Trout Unlimited: A Leader in Dam Removal
6/30/1999 — — TROUT UNLIMITED AND DAMS: Founded in 1959 in Grayling, Michigan, Trout Unlimited is America’s leading coldwater fisheries conservation organization. TU’s 100,000 members in nearly 500 chapters nationwide are dedicated to the conservation, protection, and restoration of North America’s trout and salmon and their watersheds. Almost from the beginning, Trout Unlimited has been a national leader in defending America’s trout and salmon fisheries from the harm caused by dams.
Dams are one of the most significant and visible obstacles to restoring the integrity of riverine systems. They can alter natural flow patterns, fragment habitat, block migration corridors and degrade water quality. Entire ecosystems can be transformed by dams through fluctuating water temperatures, decreased oxygen availability, fishery changes and disrupted hydrologic regimes.
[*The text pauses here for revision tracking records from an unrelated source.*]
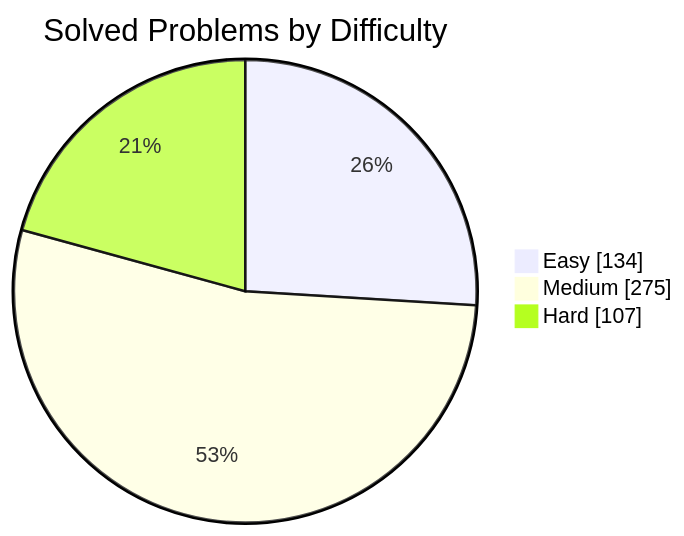
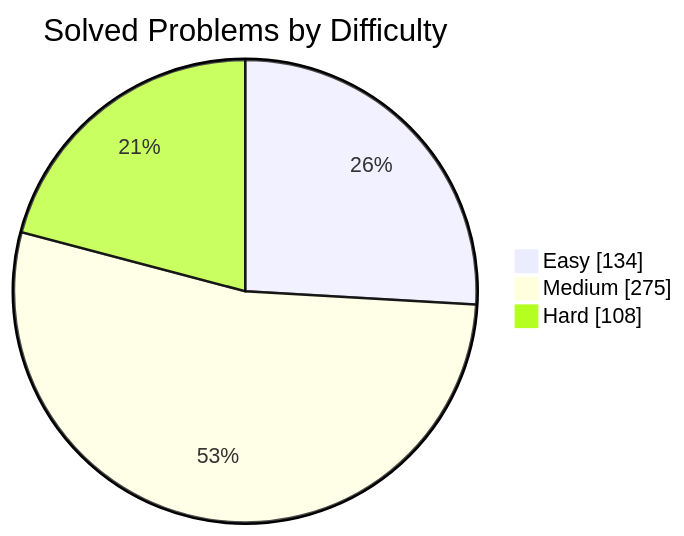
Before and after one commit to manikantbindass/DSA-Preparation-FAANG: the first of 2 diagrams in README.md, drawn with Mermaid. The commit also changed other lines of this file and 1 other file, not shown here.

````diff
--- a/README.md
+++ b/README.md
@@ -79,7 +79,7 @@
 ```mermaid
 pie showData
     title Solved Problems by Difficulty
     "Easy" : 134
     "Medium" : 275
-    "Hard" : 107
+    "Hard" : 108
 ```
````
Trout Unlimited and other conservation groups are involved with dam issues to ensure that all factors, from environmental impacts to economics, are carefully considered in decisions to construct, repair, or remove dams nationwide.
EARLY ANTI-DAM EFFORTS: By 1965, TU was already establishing itself as a national player in trout conservation. In that year, TU won its first national campaign: Halting the construction of Reichle Dam on Montana’s Big Hole River and protecting over 20 miles of wild trout water. TU’s work to halt ill-conceived dam projects continues to this day.
In 1971, TU initiated two important legal actions to protect fish from dams. The first, today considered perhaps the most important early application of the Endangered Species Act, stopped the Tellico Dam on the Little Tennessee River. While the victory was thwarted by an eleventh-hour congressional appropriations rider, it put TU “on the map” as a major environmental organization. The second was aimed at saving Idaho’s Teton River and its cutthroat fishery from a proposed dam. TU ran out of money to prosecute the case; the dam was built but failed five years later, killing 14 people. In 1978, TU spearheaded a successful campaign to protect the Yellowstone River, America’s largest remaining free-flowing stream, from the Allenspur Dam. Trout Unlimited also led efforts against the ill-conceived Two Forks Dam in Colorado.
SMALL DAMSctnIn partnership with the River Alliance of Wisconsin, which has pioneered dam-removal efforts at the local and state level, TU has developed The Small Dams Project. This four-part initiative will assist communities and others facing hard decisions on dam repair or removal. The simple goal of the project is to ensure that the dam removal option is considered on its merits. The project initially focuses on Wisconsin, while developing materials applicable to small dam issues nationwide.
FERC-LICENSED DAMS: Consideration of the “4H’s” – habitat, hydro, harvest, and hatcheries – guides TU in its mission to protect and restore the nation’s coldwater fisheries. “Hydro,” the second “H,” is often used as an abbreviation for hydroelectric dams, most of which are under the jurisdiction of the Federal Energy Regulatory Commission (FERC). TU is involved in the FERC process to ensure that the needs of trout and salmon are represented in dam licensings.
For more information:
Visit American Rivers at http://www.amrivers.org/edwardsremoval.html#details
Download A River Reborn: Benefits for People and Wildlife of the Kennebec River Following the Removal of Edwards Dam at http://www.tu.org/library/conservation.asp
Download the Trout Unlimited and American Rivers draft report on dam removal success stories at http://www.tu.org/library/conservation.asp